It’s a good Source of Minerals
Alfalfa is a good source of nitrogen, along with several other minerals including:
It Builds Organic Matter
Alfalfa builds organic matter in your soil providing nutrients to plant roots. Its high nitrogen content helps other organic material to decompose. Organic matter also helps to prevent compaction, acts like a sponge and holds moisture in the soil, improves soil structure, and helps to prevent erosion.
It Feeds Microorganisms
The microorganisms in your soil love alfalfa because of the protein, amino acids, fiber and sugars in its stalk – items they need to thrive.

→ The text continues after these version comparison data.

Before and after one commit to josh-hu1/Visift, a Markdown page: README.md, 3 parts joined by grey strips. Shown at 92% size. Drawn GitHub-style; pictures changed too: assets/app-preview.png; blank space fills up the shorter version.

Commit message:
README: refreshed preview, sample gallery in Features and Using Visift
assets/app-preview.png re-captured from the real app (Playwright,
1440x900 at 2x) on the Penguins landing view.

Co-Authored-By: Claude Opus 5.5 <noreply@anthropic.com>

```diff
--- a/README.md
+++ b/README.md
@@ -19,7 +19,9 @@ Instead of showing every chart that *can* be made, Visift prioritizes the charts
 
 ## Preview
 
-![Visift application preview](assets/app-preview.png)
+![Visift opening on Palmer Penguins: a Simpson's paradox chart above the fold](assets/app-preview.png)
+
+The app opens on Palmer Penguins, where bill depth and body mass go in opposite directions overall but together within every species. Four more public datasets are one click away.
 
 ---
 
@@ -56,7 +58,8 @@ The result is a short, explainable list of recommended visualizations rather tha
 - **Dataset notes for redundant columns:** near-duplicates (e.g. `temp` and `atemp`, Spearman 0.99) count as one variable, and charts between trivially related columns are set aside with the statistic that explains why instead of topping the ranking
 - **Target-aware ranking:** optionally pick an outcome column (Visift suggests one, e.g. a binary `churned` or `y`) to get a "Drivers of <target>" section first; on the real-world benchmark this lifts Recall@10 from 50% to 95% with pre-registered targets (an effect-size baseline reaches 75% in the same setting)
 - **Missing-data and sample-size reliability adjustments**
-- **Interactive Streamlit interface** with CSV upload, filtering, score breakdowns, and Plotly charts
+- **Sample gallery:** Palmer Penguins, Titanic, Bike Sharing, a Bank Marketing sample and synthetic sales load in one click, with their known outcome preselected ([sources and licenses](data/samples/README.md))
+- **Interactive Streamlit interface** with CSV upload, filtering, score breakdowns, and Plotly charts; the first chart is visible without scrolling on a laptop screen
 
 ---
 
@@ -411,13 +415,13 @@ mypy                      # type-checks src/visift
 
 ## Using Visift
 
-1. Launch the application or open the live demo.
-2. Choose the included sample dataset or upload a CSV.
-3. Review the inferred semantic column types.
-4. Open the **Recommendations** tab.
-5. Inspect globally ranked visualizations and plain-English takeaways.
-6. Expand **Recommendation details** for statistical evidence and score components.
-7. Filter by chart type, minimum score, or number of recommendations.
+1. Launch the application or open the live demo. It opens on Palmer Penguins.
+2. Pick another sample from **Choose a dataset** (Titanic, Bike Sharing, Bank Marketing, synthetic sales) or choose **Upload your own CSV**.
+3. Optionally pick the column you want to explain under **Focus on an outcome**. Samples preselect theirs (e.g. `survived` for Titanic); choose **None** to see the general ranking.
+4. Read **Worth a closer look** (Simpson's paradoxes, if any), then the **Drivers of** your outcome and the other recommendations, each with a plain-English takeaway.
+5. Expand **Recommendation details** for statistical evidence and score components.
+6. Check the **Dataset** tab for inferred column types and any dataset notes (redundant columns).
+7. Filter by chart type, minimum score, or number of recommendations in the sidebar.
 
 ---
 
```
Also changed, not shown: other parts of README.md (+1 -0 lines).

Alfalfa hay has an almost perfect balance of carbon to nitrogen (24:1) which soil organisms require.
It stimulates Growth
Alfalfa contains triacontanol, a hormone which stimulates the growth of plant roots, enhances photosynthesis, and increases beneficial microbes which help to suppress many soil-borne diseases.
It fixes Nitrogen (when used as a cover crop).
Alfalfa actually takes nitrogen from the air and holds it as nodules on its roots, a process called “nitrogen fixing”. This nitrogen becomes available in the soil for other plants to use when the alfalfa plant is cut down and its roots are left in the soil, or when the plant is turned into the soil.
It stimulates Compost
When added to your compost pile, alfalfa acts as a simulator. It decomposes rapidly, creating heat which helps the rest of your compost to decompose and your finished compost will have higher nutrient levels when alfalfa is used. Higher nutrient levels in your compost and soil means more nutrient-dense produce in your garden.
It may control Harmful Nematodes
A study in Italy showed that alfalfa pellets significantly reduced infestation of root-knot nematode on tomato plants, and cyst nematode on carrots. As an added bonus, yields for both tomatoes and carrots were increased in comparison to the control groups.
It provides Drought Resistance
Because of alfalfa’s sponge-like ability to absorb and hold moisture, it helps plants grown in that soil to be more resistant to periods of low rain.
Directions: Sprinkle liberally in your potting mixes, into your garden soil, or at the base of any plants you want to give an organic boost. Lightly work in so that the microbes in the soil begin their work.